# Task directions:
Reading the records below, find how many lines include the word "gwinnet" and give that number alone.
** Opening Recorded data block **
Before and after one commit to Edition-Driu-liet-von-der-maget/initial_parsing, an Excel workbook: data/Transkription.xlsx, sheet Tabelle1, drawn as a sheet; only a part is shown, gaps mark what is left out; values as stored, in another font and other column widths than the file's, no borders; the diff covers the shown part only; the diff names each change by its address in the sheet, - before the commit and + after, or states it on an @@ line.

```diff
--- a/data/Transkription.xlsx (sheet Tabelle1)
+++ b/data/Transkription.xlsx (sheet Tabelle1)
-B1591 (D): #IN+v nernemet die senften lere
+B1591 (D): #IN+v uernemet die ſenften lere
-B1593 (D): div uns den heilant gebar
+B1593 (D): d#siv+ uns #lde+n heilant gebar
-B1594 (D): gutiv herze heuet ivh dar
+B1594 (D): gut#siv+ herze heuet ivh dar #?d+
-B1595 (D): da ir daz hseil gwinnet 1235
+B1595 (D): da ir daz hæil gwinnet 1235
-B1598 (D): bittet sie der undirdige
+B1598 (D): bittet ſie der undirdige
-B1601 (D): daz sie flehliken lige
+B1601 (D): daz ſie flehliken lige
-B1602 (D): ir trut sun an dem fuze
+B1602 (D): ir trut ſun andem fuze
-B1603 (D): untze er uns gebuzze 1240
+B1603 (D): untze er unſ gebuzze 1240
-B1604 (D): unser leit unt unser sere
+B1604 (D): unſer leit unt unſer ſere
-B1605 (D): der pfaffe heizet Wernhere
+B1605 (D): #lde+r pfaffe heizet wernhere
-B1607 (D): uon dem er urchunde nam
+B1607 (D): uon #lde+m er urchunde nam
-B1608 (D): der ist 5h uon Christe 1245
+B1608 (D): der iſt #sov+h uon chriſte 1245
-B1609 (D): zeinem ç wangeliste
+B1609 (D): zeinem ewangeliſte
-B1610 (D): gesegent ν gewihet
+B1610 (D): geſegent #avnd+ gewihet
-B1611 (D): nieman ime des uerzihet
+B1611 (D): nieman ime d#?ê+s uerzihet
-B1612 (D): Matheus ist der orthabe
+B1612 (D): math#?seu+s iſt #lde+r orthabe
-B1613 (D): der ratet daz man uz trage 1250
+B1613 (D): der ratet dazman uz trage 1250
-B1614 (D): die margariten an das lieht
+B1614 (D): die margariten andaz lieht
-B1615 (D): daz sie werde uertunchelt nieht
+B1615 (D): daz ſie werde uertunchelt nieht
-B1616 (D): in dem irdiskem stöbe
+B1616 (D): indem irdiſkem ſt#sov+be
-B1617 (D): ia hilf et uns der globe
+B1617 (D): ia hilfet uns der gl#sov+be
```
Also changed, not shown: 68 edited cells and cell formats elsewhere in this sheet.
** Closing Recorded data block **
# Solution to the exercise:
2